In the Soviet Union, the year began with stirring footage of statues of Lenin being pulled to the ground. By November in Leningrad, food lines were so long that people fainted from hunger, broke ribs and had heart attacks. Germany became one country again, a fine thing marred only slightly by neo-Nazi youth gangs in capes smashing storefronts in Leipzig and arming themselves, it was said, with black-market Soviet rocket launchers. Gorbachev, the Nobel Prize winner, the object of adoring screams on the streets of Washington, started to look small, gray, tired and worried.
Icons crumbled, role models tumbled.
Donald Trump started off the year playing the Ultimate Egregious American Millionaire, and ended up dodging an angry audience of bondholders. Marion Barry, the mayor who billed himself as the Night Owl, starred in a popular FBI videotape known as "The Bitch Set Me Up." He was convicted of a drug misdemeanor, and then he couldn't even get elected to an at-large seat on the city council, and then his wife moved out. Michael Milken, the curly-haired boyish star of the '80s on Wall Street, got a 10-year sentence to a prison whose rules would keep him from wearing his curly, boyish wig. Neil Bush, the president's son, not only had to appear before bank regulators, but also had to hear his father describe him as his "second most sensitive" son.
The flower of middle-class moralism turned out in spring weather for a mass celebration of Earth Day, a ritual worthy of the better days of the French Revolution. By fall, voters were trashing environmental initiatives and Earth Day had been forgotten, cast into the memory hole with short-lived phenomena like plucky Lithuania and nasty comedian Andrew Dice Clay.
Things had started so well this year -- a bit lacking in muscle tone perhaps, a bit smug and bored, but what had we done to deserve this sort of change?

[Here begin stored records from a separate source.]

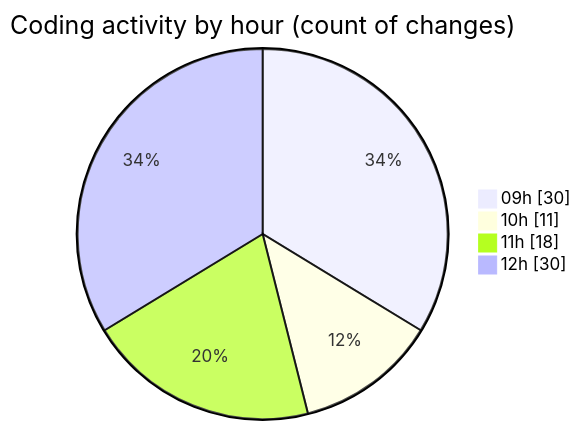
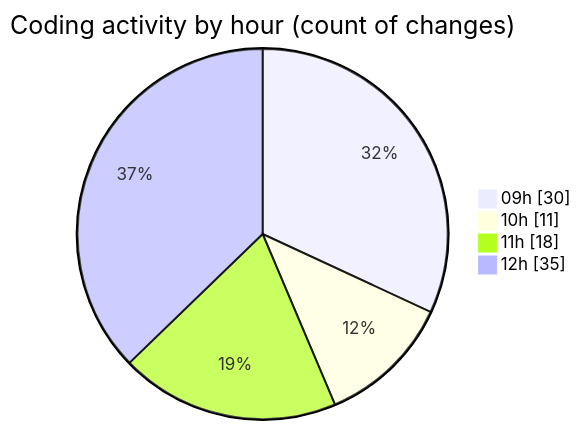
Before and after one commit to momahboobian/code-tracking: the second of 2 diagrams in 2025-03-05/cda/README.md, drawn with Mermaid. The commit also changed other lines of this file and 1 other file, not shown here.

````diff
--- a/2025-03-05/cda/README.md
+++ b/2025-03-05/cda/README.md
@@ -58,8 +59,8 @@
 ```mermaid
 pie showData
 title Coding activity by hour (count of changes)
 "09h" : 30
 "10h" : 11
 "11h" : 18
-"12h" : 30
+"12h" : 35
 ```
````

Massachusetts Gov. Michael Dukakis, whose own lieutenant governor tried to engineer a coup last fall, said that America seemed to be having a "collective nervous breakdown." A New York Times/CBS poll said four out of 10 Americans thought things would get worse in the next five years.
Bush worried publicly that we might be returning to the days of Jimmy Carter's malaise. He visited the Persian Gulf for Thanksgiving. The greatest logistics machine in history got turkey dinners to most, but not all, of the troops out there in the talcum-like dust. Then we were into the holiday season, time for the annual media plaints about empty stores and tapped-out consumers. The Senate grilled the Keating Five -- senators who had done business with savings-and-loan greedhead Charles Keating. Judicial scholar Bruce Fein was unkind enough to remind us of the truth about representative government: "The difference between bribery and constituent service is a dim one." Was the fox in the henhouse, or were the chickens just coming home to roost? So little was possible, so much was real.
Oh, war, and rumors of war. And puritan self-loathing. And self-pity, playing like Muzak in the great elevator of the American psyche.
One is tempted to say what a lovely fall it was, how warm, except that one doesn't want to get the global-warming worriers riled up. But let the record show that summer lasted so long, this year, that leaves were still falling off the trees in December, speckling the "statued air," as Philip Larkin once wrote, he being the poet laureate of late-20th-century decline and -- dare we say it? -- fall.
Henry Allen writes for The Post's Style section.